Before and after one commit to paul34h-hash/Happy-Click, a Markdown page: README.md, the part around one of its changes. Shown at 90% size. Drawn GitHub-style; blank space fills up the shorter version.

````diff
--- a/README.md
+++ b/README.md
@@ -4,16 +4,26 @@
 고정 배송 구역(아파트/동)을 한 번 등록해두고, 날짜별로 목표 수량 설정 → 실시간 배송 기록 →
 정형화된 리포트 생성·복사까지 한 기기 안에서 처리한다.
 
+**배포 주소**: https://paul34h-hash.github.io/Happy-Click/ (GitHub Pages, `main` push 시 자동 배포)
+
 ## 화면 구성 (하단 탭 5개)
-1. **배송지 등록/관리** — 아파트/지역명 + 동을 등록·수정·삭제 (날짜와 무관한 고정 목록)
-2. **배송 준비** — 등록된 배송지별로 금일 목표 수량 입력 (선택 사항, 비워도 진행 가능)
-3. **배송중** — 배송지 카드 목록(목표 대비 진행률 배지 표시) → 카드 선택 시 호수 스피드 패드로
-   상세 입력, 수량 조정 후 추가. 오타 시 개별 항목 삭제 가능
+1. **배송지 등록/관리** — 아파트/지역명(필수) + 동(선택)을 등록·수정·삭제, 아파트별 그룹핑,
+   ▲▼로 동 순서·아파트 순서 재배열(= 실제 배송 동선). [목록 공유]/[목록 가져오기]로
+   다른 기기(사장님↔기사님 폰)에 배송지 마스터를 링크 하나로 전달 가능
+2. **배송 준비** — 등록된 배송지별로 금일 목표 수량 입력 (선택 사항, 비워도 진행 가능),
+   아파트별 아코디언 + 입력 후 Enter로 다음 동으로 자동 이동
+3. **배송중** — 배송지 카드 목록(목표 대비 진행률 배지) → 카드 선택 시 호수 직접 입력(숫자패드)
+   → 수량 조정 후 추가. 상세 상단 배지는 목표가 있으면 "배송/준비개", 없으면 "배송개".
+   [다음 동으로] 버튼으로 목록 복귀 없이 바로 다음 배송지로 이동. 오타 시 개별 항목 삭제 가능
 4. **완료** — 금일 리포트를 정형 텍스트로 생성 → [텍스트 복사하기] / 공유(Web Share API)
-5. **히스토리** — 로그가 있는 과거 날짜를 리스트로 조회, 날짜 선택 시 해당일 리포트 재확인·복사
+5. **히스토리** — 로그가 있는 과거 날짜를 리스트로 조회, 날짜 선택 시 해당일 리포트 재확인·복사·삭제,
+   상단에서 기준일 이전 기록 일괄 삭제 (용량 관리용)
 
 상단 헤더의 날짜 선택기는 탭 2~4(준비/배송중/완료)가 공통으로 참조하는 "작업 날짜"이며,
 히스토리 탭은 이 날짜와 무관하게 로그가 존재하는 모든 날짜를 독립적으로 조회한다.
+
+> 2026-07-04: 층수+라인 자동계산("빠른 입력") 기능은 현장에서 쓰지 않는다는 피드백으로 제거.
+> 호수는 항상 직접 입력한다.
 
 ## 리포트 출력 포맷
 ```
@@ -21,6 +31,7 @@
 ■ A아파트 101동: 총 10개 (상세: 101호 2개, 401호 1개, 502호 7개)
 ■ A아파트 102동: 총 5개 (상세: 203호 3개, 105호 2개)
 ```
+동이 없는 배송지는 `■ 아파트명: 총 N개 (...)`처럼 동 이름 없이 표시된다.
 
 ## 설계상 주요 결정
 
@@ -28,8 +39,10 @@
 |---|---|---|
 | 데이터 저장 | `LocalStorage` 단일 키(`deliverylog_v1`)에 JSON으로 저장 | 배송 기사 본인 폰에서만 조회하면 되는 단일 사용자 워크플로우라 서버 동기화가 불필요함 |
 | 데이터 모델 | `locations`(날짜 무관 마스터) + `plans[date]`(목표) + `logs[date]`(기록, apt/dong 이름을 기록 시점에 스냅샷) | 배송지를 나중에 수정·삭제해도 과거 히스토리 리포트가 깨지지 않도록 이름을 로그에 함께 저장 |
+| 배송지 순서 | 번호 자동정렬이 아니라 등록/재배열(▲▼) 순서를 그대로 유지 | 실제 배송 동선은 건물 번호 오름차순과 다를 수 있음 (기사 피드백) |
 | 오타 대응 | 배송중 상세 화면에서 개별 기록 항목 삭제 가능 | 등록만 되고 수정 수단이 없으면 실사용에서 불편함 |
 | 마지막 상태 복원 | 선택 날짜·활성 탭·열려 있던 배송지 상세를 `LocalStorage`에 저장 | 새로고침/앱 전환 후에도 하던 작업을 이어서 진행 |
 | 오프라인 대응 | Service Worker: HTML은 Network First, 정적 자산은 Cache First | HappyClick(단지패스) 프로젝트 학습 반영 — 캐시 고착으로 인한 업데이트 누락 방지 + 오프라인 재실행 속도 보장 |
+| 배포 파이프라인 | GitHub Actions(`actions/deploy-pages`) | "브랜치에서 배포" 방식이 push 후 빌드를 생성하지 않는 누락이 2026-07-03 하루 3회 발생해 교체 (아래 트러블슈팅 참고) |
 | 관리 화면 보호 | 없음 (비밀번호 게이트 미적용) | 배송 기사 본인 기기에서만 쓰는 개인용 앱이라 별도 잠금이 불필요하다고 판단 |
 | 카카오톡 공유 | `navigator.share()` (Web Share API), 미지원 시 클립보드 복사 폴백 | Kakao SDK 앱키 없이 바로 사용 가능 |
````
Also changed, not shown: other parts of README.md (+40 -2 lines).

· · · ·

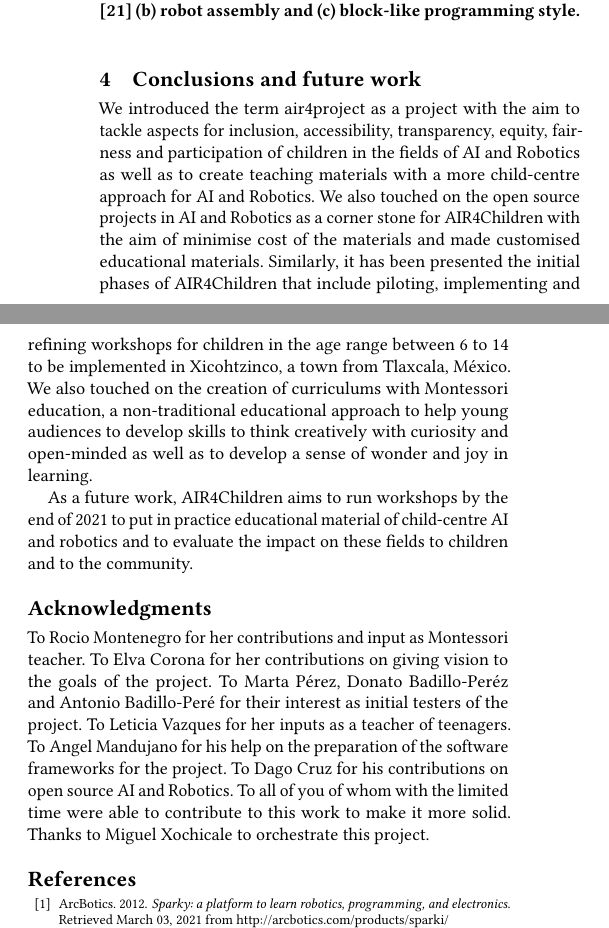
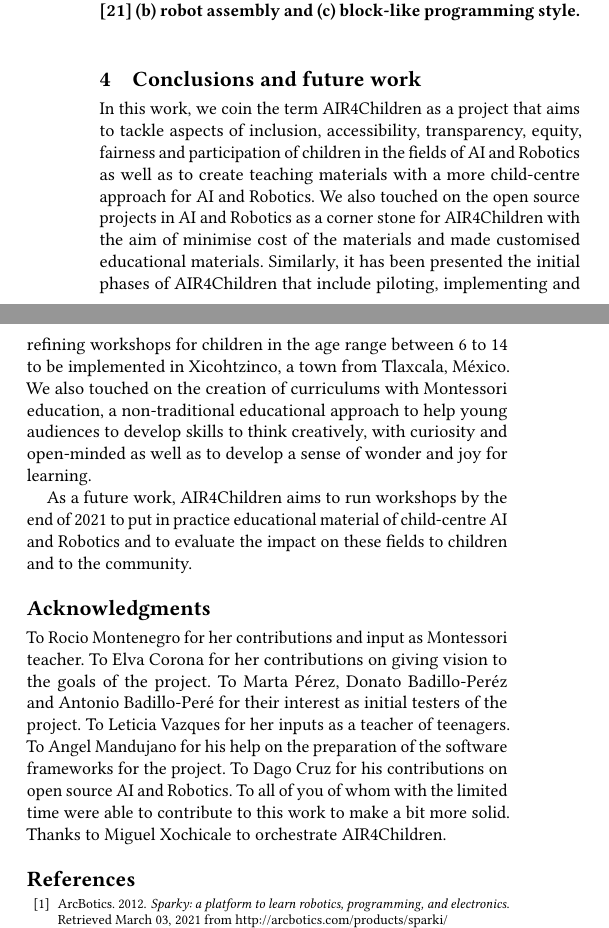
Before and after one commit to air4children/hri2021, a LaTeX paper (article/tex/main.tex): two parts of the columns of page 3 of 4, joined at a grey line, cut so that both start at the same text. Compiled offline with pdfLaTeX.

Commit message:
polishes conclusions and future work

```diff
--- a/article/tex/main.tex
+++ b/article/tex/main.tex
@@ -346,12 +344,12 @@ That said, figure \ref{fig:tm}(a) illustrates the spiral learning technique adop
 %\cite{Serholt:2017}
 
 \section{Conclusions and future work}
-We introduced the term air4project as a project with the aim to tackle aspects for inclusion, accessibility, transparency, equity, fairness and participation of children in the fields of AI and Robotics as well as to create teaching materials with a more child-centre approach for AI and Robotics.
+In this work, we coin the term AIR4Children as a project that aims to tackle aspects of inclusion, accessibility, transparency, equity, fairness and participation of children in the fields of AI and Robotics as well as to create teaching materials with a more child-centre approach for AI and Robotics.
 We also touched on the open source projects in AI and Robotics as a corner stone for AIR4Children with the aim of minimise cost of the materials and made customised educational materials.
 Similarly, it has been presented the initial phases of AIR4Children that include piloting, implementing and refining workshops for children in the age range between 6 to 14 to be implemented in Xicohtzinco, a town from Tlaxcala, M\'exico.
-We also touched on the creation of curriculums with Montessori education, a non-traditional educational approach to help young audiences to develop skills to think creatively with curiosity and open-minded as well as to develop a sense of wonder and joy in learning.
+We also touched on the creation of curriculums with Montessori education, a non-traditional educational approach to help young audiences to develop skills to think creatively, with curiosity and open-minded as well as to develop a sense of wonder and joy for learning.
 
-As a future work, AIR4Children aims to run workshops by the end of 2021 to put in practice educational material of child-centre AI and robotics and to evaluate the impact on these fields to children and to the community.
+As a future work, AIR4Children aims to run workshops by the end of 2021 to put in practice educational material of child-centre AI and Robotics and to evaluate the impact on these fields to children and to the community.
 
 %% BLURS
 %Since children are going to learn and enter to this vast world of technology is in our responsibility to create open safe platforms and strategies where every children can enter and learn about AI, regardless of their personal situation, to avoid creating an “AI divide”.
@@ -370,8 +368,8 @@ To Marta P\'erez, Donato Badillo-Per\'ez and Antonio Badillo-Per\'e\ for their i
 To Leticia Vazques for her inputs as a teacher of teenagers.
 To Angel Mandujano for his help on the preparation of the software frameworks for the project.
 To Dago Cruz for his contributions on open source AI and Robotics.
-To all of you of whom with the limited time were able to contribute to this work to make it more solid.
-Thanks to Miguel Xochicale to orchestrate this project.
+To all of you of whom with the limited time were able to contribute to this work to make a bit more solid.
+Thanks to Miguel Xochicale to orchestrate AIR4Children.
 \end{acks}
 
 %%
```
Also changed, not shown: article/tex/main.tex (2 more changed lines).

· · · ·

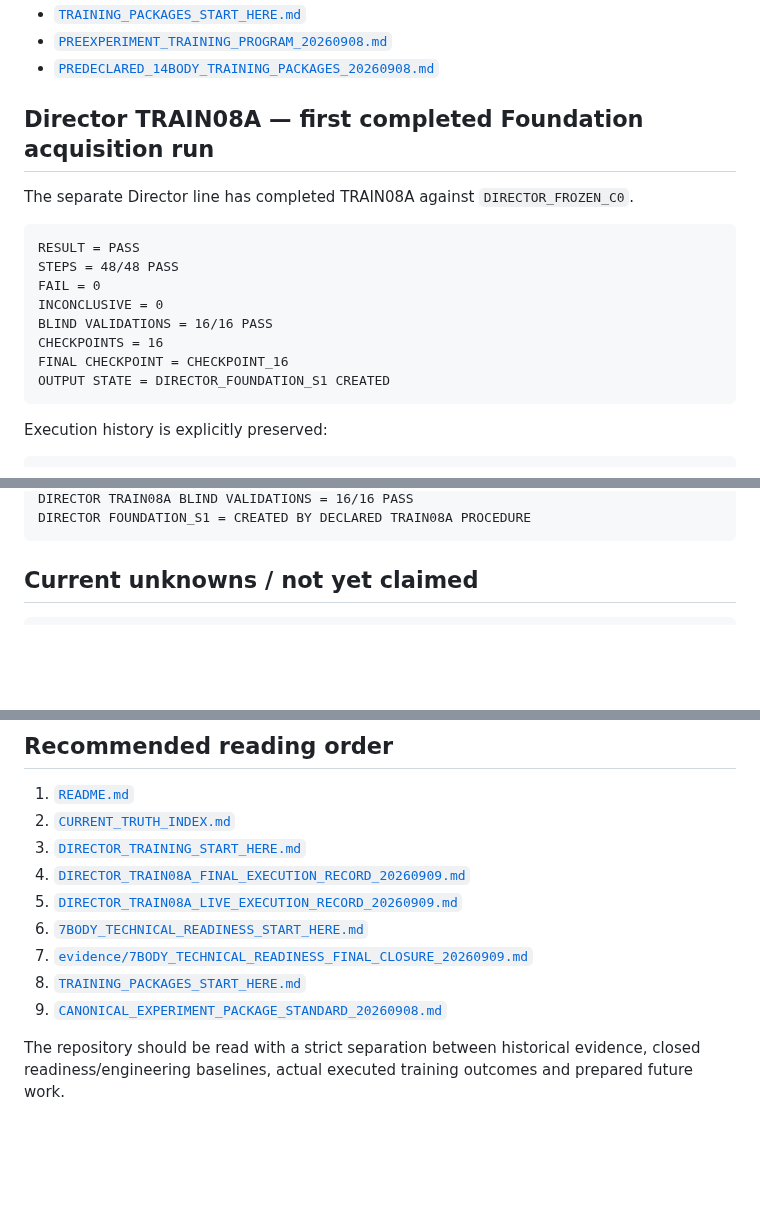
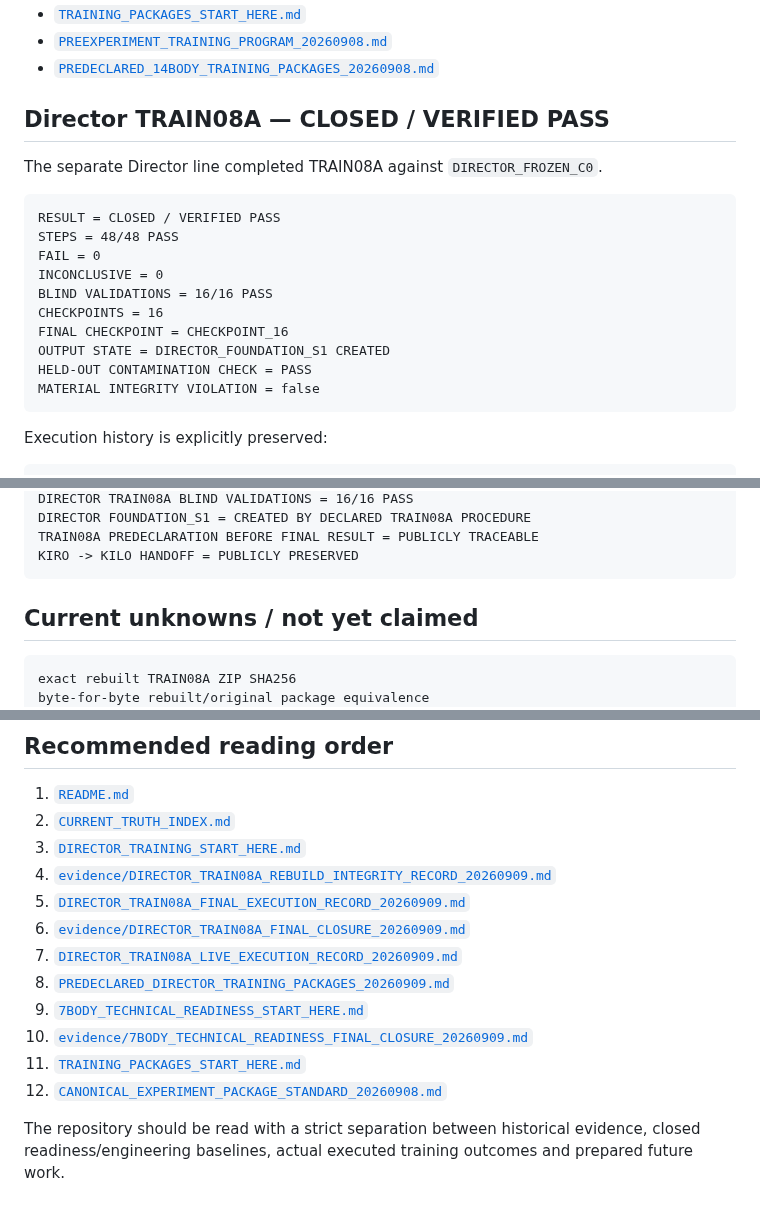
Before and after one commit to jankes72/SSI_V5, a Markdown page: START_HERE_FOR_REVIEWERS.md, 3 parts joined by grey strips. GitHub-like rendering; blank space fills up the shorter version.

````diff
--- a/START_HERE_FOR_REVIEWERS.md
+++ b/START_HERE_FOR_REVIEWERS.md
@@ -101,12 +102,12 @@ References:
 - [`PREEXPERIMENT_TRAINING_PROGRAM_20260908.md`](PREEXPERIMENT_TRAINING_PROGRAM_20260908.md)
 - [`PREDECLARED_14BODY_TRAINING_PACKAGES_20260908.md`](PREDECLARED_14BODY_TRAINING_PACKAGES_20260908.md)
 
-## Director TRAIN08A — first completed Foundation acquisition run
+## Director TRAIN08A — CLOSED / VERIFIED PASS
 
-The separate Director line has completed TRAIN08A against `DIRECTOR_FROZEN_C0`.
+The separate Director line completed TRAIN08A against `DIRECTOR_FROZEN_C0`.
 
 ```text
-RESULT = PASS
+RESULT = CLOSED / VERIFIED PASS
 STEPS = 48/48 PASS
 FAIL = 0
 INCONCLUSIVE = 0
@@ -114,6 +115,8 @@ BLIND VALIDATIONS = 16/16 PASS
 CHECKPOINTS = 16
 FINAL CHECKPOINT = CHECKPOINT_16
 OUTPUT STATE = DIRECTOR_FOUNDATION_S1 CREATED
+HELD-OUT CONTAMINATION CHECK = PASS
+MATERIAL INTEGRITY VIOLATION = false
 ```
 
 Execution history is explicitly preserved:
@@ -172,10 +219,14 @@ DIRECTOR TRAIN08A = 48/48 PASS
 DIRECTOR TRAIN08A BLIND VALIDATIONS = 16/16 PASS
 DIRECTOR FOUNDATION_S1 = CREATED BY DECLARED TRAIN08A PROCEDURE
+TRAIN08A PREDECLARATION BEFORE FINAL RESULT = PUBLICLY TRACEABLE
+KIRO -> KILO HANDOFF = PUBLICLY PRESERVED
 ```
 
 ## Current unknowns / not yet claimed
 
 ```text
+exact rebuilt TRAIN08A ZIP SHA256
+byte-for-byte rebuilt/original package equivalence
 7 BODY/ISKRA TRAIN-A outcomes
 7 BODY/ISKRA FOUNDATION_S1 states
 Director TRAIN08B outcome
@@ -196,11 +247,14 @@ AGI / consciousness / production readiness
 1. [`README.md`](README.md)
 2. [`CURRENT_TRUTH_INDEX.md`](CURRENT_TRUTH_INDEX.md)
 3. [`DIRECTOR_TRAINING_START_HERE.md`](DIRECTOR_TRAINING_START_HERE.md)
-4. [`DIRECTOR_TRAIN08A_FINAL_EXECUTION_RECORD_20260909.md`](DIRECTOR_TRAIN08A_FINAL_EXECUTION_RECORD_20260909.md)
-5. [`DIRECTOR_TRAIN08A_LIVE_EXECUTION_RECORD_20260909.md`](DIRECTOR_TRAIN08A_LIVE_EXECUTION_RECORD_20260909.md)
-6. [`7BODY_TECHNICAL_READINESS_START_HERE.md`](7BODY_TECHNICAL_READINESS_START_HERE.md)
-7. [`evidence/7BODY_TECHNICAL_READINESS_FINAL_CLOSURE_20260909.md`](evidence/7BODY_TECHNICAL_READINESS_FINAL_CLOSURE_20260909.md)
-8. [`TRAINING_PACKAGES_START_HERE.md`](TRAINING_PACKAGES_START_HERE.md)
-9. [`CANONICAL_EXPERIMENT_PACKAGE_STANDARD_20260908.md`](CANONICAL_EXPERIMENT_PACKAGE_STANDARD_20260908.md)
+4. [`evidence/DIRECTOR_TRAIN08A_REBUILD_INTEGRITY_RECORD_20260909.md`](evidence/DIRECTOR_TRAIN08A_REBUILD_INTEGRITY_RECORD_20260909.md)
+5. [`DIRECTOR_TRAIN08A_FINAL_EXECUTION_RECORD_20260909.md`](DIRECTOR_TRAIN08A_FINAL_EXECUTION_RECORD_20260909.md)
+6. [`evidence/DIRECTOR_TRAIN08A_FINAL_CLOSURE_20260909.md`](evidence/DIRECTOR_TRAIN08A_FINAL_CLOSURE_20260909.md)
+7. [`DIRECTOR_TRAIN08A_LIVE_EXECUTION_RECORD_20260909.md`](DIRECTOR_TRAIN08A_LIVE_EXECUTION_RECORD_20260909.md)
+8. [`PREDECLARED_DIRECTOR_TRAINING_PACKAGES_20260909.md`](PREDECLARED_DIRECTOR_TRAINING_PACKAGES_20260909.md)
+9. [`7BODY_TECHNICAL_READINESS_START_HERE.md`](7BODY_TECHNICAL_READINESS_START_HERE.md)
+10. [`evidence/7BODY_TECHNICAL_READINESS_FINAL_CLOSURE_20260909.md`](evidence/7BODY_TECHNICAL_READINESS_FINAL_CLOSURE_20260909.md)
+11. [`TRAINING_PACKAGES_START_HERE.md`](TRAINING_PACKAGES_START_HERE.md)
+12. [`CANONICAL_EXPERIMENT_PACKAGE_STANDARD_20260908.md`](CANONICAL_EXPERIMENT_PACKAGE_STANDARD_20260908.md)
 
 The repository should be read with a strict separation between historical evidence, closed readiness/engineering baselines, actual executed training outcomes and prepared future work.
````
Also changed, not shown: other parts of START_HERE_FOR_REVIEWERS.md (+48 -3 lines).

· · · ·

Where a line of the records holds the word "아파트별", copy that line.

+1. **배송지 등록/관리** — 아파트/지역명(필수) + 동(선택)을 등록·수정·삭제, 아파트별 그룹핑,
+   아파트별 아코디언 + 입력 후 Enter로 다음 동으로 자동 이동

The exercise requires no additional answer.